This time for me is breath-of-life vital. In the morning, my head is the clearest, and I can fully escape into a short story or longer piece I’m working on before my mind catches up to thinking about the rest of the day. This is when I am at my best creative self. I work full time, and I’ve never been a person who can find my creative space in the evening when my head is already clogged from the happenings of the day. By the time I’ve finished work and practiced yoga (another necessary “me-time” part of my day), there’s dinner and another hour or so of winding down before I fall asleep, so the morning is the only time I have to write. If I didn’t have it, I would absolutely feel like something was missing.

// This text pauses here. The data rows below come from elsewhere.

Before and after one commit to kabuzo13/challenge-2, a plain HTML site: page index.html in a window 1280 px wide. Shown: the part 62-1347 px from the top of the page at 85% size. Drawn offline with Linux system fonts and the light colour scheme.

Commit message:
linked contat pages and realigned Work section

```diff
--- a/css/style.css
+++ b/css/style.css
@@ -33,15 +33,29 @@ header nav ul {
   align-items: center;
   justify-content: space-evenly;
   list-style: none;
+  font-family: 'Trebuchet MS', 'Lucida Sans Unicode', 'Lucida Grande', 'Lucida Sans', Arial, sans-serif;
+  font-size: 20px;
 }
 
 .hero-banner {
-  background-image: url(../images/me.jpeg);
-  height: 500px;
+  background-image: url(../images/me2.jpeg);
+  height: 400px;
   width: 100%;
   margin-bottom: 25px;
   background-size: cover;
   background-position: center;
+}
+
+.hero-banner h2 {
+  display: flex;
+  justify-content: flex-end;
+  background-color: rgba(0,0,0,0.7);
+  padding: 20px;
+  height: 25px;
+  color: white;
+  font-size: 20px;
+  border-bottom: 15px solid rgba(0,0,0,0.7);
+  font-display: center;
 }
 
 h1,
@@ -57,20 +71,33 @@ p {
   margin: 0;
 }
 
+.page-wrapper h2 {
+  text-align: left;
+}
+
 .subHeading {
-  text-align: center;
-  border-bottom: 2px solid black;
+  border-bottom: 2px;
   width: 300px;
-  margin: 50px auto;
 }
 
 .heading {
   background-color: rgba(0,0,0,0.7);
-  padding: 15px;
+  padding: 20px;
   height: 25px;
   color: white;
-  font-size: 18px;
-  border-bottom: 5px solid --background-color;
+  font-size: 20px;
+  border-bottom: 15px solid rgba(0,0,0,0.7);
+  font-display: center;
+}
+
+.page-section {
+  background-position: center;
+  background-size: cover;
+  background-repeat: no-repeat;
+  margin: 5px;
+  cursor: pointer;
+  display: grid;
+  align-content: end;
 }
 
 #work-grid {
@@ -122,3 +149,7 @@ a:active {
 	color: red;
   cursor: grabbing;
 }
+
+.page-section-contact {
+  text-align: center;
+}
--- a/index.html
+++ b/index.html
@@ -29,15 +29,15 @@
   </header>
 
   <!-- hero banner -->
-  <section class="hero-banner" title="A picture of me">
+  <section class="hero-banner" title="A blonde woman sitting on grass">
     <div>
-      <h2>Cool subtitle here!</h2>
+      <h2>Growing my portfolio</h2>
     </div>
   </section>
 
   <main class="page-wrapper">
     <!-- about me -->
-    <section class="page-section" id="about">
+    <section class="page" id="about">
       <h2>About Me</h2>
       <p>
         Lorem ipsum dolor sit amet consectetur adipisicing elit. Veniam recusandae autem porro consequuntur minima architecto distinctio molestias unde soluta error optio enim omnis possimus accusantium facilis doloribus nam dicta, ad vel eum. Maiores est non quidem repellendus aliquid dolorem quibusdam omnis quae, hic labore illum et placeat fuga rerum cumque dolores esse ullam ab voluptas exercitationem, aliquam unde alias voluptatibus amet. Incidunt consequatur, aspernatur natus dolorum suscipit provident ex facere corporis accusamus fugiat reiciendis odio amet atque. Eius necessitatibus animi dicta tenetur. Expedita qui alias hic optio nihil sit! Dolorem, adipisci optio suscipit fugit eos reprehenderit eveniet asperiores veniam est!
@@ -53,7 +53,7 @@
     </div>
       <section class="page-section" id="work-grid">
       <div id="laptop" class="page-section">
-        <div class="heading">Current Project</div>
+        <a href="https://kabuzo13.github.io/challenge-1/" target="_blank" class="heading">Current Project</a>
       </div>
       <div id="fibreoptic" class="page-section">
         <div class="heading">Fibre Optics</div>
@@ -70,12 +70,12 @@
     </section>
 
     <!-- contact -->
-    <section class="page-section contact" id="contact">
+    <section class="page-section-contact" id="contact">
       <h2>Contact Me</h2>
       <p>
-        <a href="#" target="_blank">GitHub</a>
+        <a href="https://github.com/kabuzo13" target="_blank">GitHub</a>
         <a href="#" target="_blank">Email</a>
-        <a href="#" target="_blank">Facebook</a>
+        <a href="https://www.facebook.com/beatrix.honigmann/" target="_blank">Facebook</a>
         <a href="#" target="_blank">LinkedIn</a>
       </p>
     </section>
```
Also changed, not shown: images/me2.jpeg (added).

I say this because I understand how important it is, as a creative person, to make the time and space for your art. One of the most unpleasant years of my life—I say this in relative terms, I acknowledge I’m a privileged person who had a job and food and all the trappings of a normal adulthood—was spent working at a law firm, writing for lawyers, and realizing the only time I had for my own writing was a few hour block on the weekend, and several times that few hour block turned into a one hour block, if at all, because there was grocery shopping and cleaning and weekend things that needed to happen.
It wasn’t until six months into this job that I decided in order to change the way I perceived my day, indeed, change the entire focal point of it, was to force myself to wake an hour earlier than needed, spend a few minutes meditating, and the rest of the time writing. Only then was I able to reclaim my sanity. When I started at my current job, It was an absolute breath of air: more relaxed hours, working with artists who understand the need for creative space, having colleagues who celebrated the two weeks I took off to attend a writing residency in the middle of the country. They understand and appreciate this need.
I can say that I’m lucky. For many, creating this space doesn’t necessarily come easily. There can be logistical concerns: not all of us live alone, or live with a person or people who understand the need for this time. Some of us have children, or loud roommates, or less understanding partners. We may not have a desk of our own, or a non-communal space that we can occupy for an hour each day.
And then there can be motivational concerns. Making room in your life for your own creative space comes with its own set of impediments. There’s fear involved, anxiety, reminders of a million other things you could be doing (There are dishes in the sink! How can you be writing when there are dirty dishes in the sink?), there’s the voice that pops up to tell you you’re selfish for taking this time out for yourself. It can take a tremendous effort to ignore all of these internal and external distractions in order to just sit down and create.
But this is what you need to remember: you are worth it, and your creative self needs it. Creating is not a selfish act. Creating is your time to put forth into the world your thoughts, feelings, ideas. It impacts change, whether just in you and how you perceive the world around you, or on a larger scale. It is necessary and worthwhile and your life will be better because of it.
I urge you to find that space, and then urge others to find that space. Maybe it’s your kitchen table. Maybe it’s your bedroom. Maybe it’s an hour before your roommates wake up, or for thirty minutes after your kids go to sleep. Just find a time that is only for you, where your phone is put elsewhere, distractions have dissipated, the voice in your head is quieted, and you can fall into that space and just create. The dishes can wait, your story cannot.